This is likely the most issues we are facing, and we are like forced to go to AD/Chroma to solve it, means to pay more, but it depends on different factors also, i mean i saw results done with LRGB not AD/Chroma and the B/G signal were just great, i did buy Chroma OIII anyway as i know i wanted 3nm, i got good price for that filter, but how many will buy that anyway? And why Baader making this 4nm OIII is it didn't fix something but only to give stronger signal or contrast? I still don't know if i should replace my Optolong OIII 6.5nm to Baader OIII 4nm, if they can make a new OIII 4nm or 3nm that is better resisting halo even only slight i will be interested in that, but not in rush because i already have OIII 3nm, but i don't have Ha 3nm, and only Antlia is in my list for price, the filter results are very promising everywhere i see, Baader Ha 4nm isn't bad as well, but if i have to choose then i will go with Antlia, and if it is OIII then definitely i will not go with Baader while Antlia isn't good yet but they are doing good to fix it somehow.


  • AstroCatinfo likes this

#12 PiotrM

PiotrM

    Soyuz

  • *****
  • Posts: 3,985
  • Joined: 03 Jan 2010
  • Loc: Poland

Posted 13 May 2021 - 03:59 PM

Look at OP post, 

 

"My previous experience with Baader filters is a bit disapponting due to halos in the G,B,OIII filters."

 

This is likely the most issues we are facing, and we are like forced to go to AD/Chroma to solve it,

 

Oh, poor you, you need 1000 filters to solve reflections problems. The thing is reflections are VERY SPECIFIC to given setup. Some find Baader good, some have to use Astrodon, or Astronomik or Optolong/Chroma... There is no universal answer to which filter will not have reflection or halos.

 

 

I still don't know if i should replace my Optolong OIII 6.5nm to Baader OIII 4nm,... but not in rush because i already have OIII 3nm

Fix your imaging chain first, then start imaging, you already have more filters than needed.

 

that is better resisting halo even only slight i will be interested in that

do you even have "halos" ? Or do you just want to go on next shopping frenzy?



#13 TareqPhoto

TareqPhoto

    Fly Me to the Moon

  • -----
  • Posts: 7,069
  • Joined: 20 Feb 2017
  • Loc: Ajman - UAE

Posted 13 May 2021 - 04:31 PM
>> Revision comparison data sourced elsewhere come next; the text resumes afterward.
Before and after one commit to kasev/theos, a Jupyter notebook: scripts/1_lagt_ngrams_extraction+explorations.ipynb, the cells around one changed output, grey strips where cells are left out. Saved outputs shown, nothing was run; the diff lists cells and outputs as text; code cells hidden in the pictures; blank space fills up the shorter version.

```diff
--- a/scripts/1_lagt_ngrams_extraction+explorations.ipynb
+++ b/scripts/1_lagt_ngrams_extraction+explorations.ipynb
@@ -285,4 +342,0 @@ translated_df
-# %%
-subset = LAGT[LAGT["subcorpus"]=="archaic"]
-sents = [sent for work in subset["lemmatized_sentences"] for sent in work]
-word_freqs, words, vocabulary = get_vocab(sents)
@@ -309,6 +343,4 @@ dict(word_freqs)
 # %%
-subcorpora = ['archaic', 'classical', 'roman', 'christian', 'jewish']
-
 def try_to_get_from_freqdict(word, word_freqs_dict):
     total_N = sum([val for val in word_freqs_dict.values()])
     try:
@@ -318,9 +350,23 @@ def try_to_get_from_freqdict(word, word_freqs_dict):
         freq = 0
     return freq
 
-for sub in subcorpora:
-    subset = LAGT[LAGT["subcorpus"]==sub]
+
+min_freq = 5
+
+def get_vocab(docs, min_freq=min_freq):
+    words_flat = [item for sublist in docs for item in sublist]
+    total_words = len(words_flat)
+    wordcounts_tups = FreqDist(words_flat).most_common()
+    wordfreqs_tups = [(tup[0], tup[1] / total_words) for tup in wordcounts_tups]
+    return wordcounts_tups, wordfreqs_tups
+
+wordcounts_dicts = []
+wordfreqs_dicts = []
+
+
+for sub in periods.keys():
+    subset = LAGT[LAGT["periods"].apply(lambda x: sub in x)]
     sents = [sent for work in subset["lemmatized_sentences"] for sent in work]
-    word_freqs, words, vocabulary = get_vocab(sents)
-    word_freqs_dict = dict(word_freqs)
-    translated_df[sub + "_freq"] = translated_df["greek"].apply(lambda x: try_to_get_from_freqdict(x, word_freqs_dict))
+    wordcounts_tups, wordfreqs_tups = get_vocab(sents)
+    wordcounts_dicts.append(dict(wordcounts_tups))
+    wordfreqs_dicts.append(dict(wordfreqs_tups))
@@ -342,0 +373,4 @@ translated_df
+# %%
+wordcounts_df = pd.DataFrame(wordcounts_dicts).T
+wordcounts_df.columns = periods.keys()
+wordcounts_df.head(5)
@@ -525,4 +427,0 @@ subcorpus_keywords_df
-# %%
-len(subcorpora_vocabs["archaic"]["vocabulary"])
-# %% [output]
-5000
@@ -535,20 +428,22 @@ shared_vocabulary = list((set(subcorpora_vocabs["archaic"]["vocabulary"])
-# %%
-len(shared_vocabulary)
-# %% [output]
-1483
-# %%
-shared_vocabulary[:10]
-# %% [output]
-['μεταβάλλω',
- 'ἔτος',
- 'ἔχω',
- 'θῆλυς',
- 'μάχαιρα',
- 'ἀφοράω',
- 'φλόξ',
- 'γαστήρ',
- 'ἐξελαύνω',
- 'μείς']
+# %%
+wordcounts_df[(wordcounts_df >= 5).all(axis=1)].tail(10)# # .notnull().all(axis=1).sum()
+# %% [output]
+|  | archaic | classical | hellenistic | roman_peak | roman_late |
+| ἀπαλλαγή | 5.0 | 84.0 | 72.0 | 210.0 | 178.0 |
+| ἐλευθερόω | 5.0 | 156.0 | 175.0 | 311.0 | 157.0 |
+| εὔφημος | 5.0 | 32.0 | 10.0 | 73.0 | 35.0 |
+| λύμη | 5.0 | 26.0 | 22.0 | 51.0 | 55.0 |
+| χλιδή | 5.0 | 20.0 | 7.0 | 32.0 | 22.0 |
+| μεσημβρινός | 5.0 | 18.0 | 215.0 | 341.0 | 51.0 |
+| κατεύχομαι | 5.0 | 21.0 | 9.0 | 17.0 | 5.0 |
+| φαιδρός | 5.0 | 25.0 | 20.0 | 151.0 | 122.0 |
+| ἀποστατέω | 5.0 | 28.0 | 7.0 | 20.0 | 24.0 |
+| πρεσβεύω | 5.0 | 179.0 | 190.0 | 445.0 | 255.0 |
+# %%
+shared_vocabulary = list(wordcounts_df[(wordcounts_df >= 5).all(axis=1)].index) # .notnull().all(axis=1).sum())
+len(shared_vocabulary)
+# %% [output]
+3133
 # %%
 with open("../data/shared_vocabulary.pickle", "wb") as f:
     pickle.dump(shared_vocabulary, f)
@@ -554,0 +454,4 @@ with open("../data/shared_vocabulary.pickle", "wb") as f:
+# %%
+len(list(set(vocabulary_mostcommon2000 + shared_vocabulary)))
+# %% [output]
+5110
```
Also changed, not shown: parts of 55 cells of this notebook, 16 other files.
Oh, poor you, you need 1000 filters to solve reflections problems. The thing is reflections are VERY SPECIFIC to given setup. Some find Baader good, some have to use Astrodon, or Astronomik or Optolong/Chroma... There is no universal answer to which filter will not have reflection or halos.

 

No need 1000 filters, at least not filters that cost thousands as many did here.
Some find and some didn't find, so it is subjective and not a fact? Or it is not the filter fault?!!!

 

Fix your imaging chain first, then start imaging, you already have more filters than needed.

 

Fixing with more items of course, and no i don't have, but i need few more and i am done.

 

do you even have "halos" ? Or do you just want to go on next shopping frenzy?

 

Shopping isn't a bad idea, as long i know what to shop for, i see others shopping forever and no one is talking, anyway, i already mentioned in 2018 and 2019 that two years later which is 2020 and 2021 will be my shopping years, so did 2021 finished already?!!!

Read above ^^^



#14 AstroCatinfo

AstroCatinfo

    Messenger

  • *****
  • topic starter
  • Posts: 465
  • Joined: 22 Jan 2016
  • Loc: Prades, Catalunya - Spain

Posted 15 May 2021 - 09:22 AM

For my new setup I already have the LRGB 36mm Astrodon kit. I will be used on:

 

Sigma Art 85mm + ASI2600MM Pro + EFW7pos

 

I'll also add a Antlia 3nm Ha. Don't know if it will work properly. Iwill close the lens apperture to at least f/3.2 (originally at 1.8).




CNers have asked about a donation box for Cloudy Nights over the years, so here you go. Donation is not required by any means, so please enjoy your stay.


Recent Topics






Cloudy Nights LLC
Cloudy Nights Sponsor: Astronomics